Hospitals are often large and complex organisations managing a huge range of services and employing large numbers of staff. A bit like a County Council for example.
They have to work with other health and social care organisations within a complex framework. Often, hospitals are out of step with the system as a whole.
Why? For far too long hospitals have been paid on activity. Crudely, the more patients that pass through the doors the more funding they get. This is against a backdrop of the rest of the health and social care organisations desperately trying to keep people healthy and out of hospital.
It is in the interests of people not to have to go into hospital. Much better that money is spent on prevention rather than cure.
We always seem to talk about hospital beds and patients rather than reminding ourselves that it is people we are referring to. From simple day surgery, to receiving advice on healthy eating, to the long term chronically sick we are lumped together as patients.
Being a patient often creates an unhelpful power imbalance between the person receiving the treatment and those giving it.
So, what has this to do with accountability. Well, hospitals are run by chief execs who are held to account by the Board of Governors who are held to account by ……… No one really.
The Governors are recruited by recruitment agencies and selected by a hospital selection panel. The public has little or no say in who becomes a governor.
This has the real danger of the hospital only selecting people who will maintain the status quo and who won’t rock the boat. I would argue strongly, that some rocking of the NHS hospital boat would be a very good thing for hospital patients and the wider health environment.

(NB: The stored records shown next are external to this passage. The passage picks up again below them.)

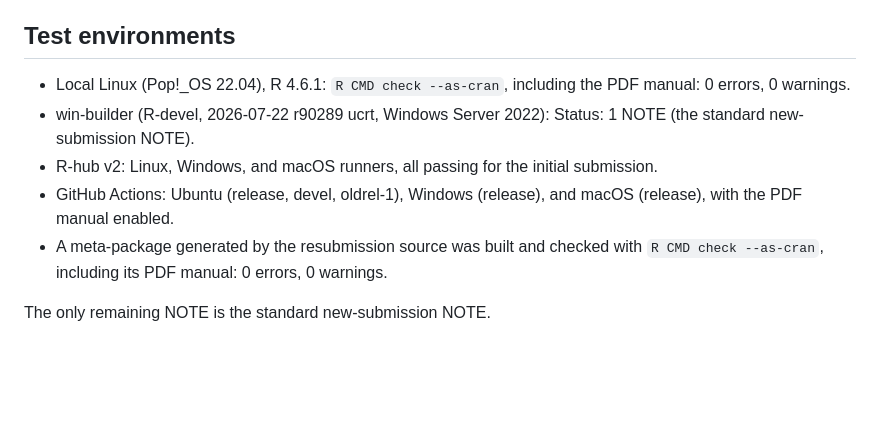
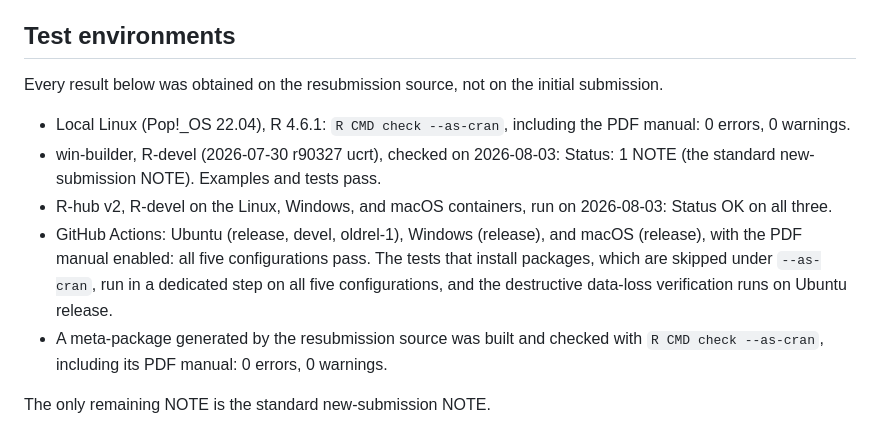
Before and after one commit to sebollin/bigbang, a Markdown page: cran-comments.md, the part around one of its changes. Rendered like a GitHub page; blank space fills up the shorter version.

Commit message:
Record resubmission check results in cran-comments

```diff
--- a/cran-comments.md
+++ b/cran-comments.md
@@ -32,14 +32,20 @@ repository installation occurs only if the user explicitly selects it.
 
 ## Test environments
 
+Every result below was obtained on the resubmission source, not on the initial
+submission.
+
 - Local Linux (Pop!_OS 22.04), R 4.6.1: `R CMD check --as-cran`, including the
   PDF manual: 0 errors, 0 warnings.
-- win-builder (R-devel, 2026-07-22 r90289 ucrt, Windows Server 2022):
-  Status: 1 NOTE (the standard new-submission NOTE).
-- R-hub v2: Linux, Windows, and macOS runners, all passing for the initial
-  submission.
+- win-builder, R-devel (2026-07-30 r90327 ucrt), checked on 2026-08-03:
+  Status: 1 NOTE (the standard new-submission NOTE). Examples and tests pass.
+- R-hub v2, R-devel on the Linux, Windows, and macOS containers, run on
+  2026-08-03: Status OK on all three.
 - GitHub Actions: Ubuntu (release, devel, oldrel-1), Windows (release), and
-  macOS (release), with the PDF manual enabled.
+  macOS (release), with the PDF manual enabled: all five configurations pass.
+  The tests that install packages, which are skipped under `--as-cran`, run in a
+  dedicated step on all five configurations, and the destructive data-loss
+  verification runs on Ubuntu release.
 - A meta-package generated by the resubmission source was built and checked
   with `R CMD check --as-cran`, including its PDF manual: 0 errors, 0 warnings.
 
```
Also changed, not shown: other parts of cran-comments.md (+1 -1 lines).
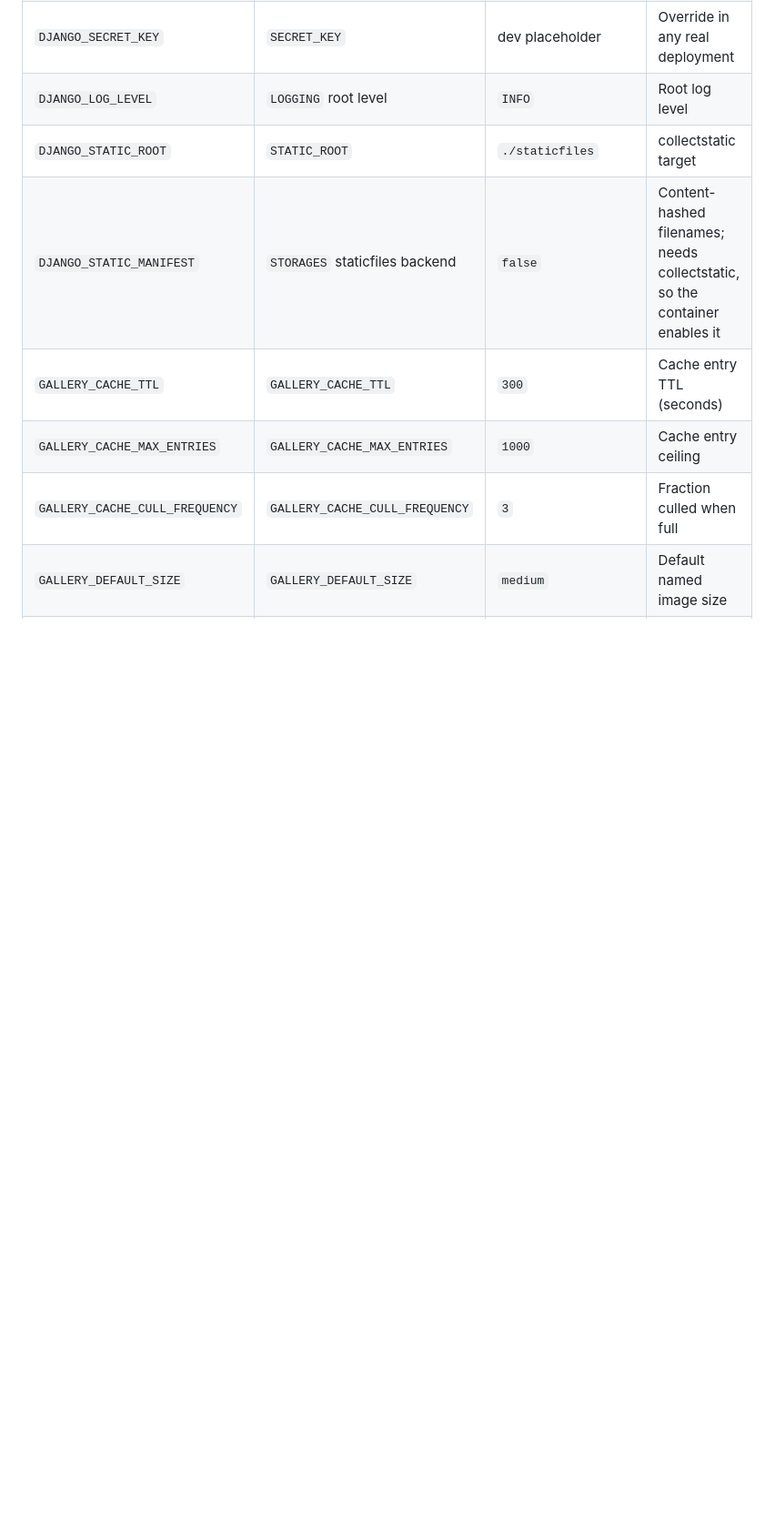
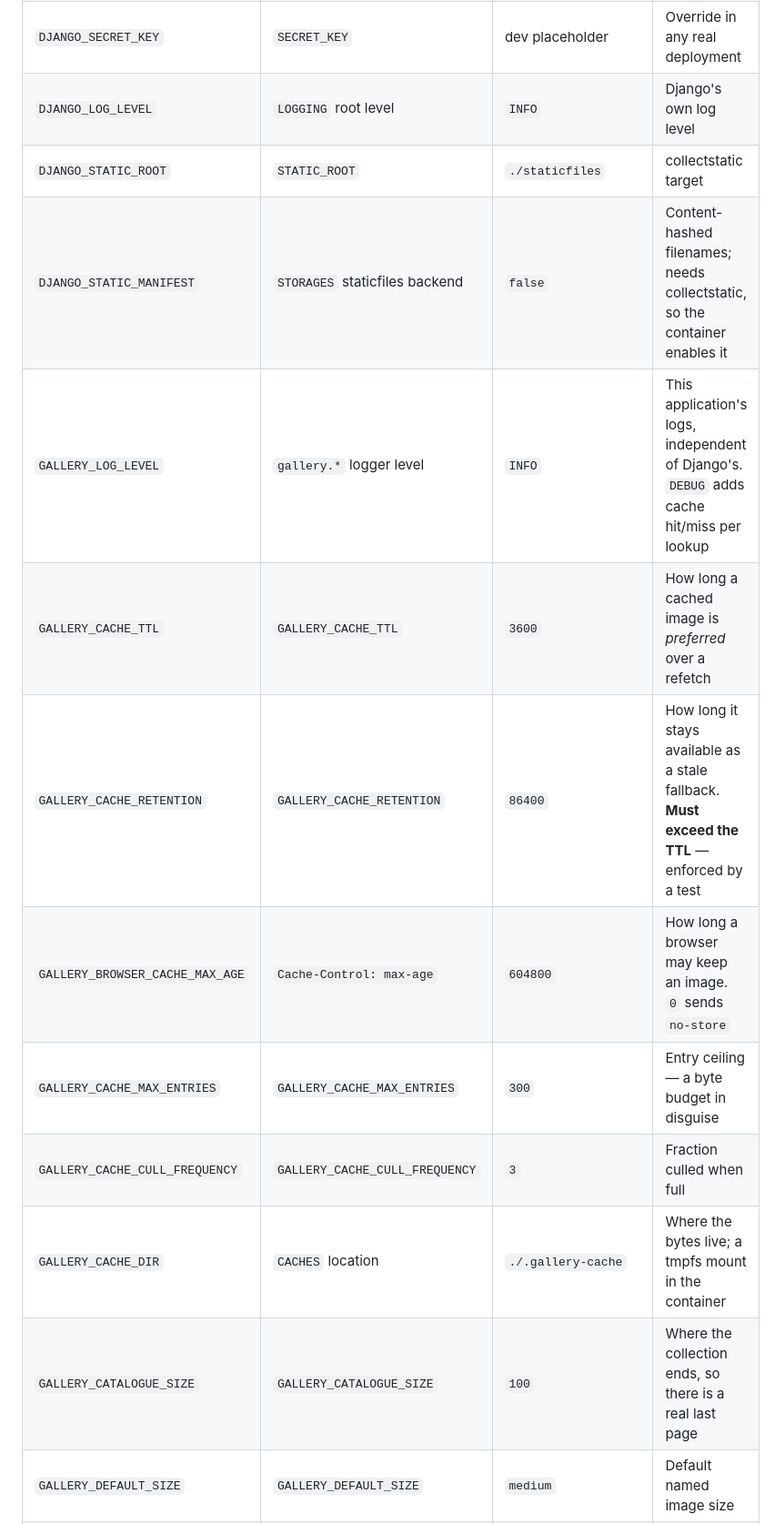
Before and after one commit to yourmoo/image-gallery, a Markdown page: README.md, the part around one of its changes. Shown at 91% size. GitHub-like rendering; blank space fills up the shorter version.

```diff
--- a/README.md
+++ b/README.md
@@ -97,11 +113,16 @@ this — see `test_only_settings_reads_the_environment`.
 | `DJANGO_DEBUG` | `DEBUG` | `false` | Django debug mode |
 | `DJANGO_ALLOWED_HOSTS` | `ALLOWED_HOSTS` | `*` | Comma-separated allowed hosts |
 | `DJANGO_SECRET_KEY` | `SECRET_KEY` | dev placeholder | Override in any real deployment |
-| `DJANGO_LOG_LEVEL` | `LOGGING` root level | `INFO` | Root log level |
+| `DJANGO_LOG_LEVEL` | `LOGGING` root level | `INFO` | Django's own log level |
 | `DJANGO_STATIC_ROOT` | `STATIC_ROOT` | `./staticfiles` | collectstatic target |
 | `DJANGO_STATIC_MANIFEST` | `STORAGES` staticfiles backend | `false` | Content-hashed filenames; needs collectstatic, so the container enables it |
-| `GALLERY_CACHE_TTL` | `GALLERY_CACHE_TTL` | `300` | Cache entry TTL (seconds) |
-| `GALLERY_CACHE_MAX_ENTRIES` | `GALLERY_CACHE_MAX_ENTRIES` | `1000` | Cache entry ceiling |
+| `GALLERY_LOG_LEVEL` | `gallery.*` logger level | `INFO` | This application's logs, independent of Django's. `DEBUG` adds cache hit/miss per lookup |
+| `GALLERY_CACHE_TTL` | `GALLERY_CACHE_TTL` | `3600` | How long a cached image is *preferred* over a refetch |
+| `GALLERY_CACHE_RETENTION` | `GALLERY_CACHE_RETENTION` | `86400` | How long it stays available as a stale fallback. **Must exceed the TTL** — enforced by a test |
+| `GALLERY_BROWSER_CACHE_MAX_AGE` | `Cache-Control: max-age` | `604800` | How long a browser may keep an image. `0` sends `no-store` |
+| `GALLERY_CACHE_MAX_ENTRIES` | `GALLERY_CACHE_MAX_ENTRIES` | `300` | Entry ceiling — a byte budget in disguise |
 | `GALLERY_CACHE_CULL_FREQUENCY` | `GALLERY_CACHE_CULL_FREQUENCY` | `3` | Fraction culled when full |
+| `GALLERY_CACHE_DIR` | `CACHES` location | `./.gallery-cache` | Where the bytes live; a tmpfs mount in the container |
+| `GALLERY_CATALOGUE_SIZE` | `GALLERY_CATALOGUE_SIZE` | `100` | Where the collection ends, so there is a real last page |
 | `GALLERY_DEFAULT_SIZE` | `GALLERY_DEFAULT_SIZE` | `medium` | Default named image size |
 | `GALLERY_DEFAULT_PAGE_SIZE` | `GALLERY_DEFAULT_PAGE_SIZE` | `10` | Images per page |
```
Also changed, not shown: other parts of README.md (+90 -20 lines).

Perhaps it is time for the board to be elected in the same way that councillors are. Councillors are accountable to local people and can be got rid of.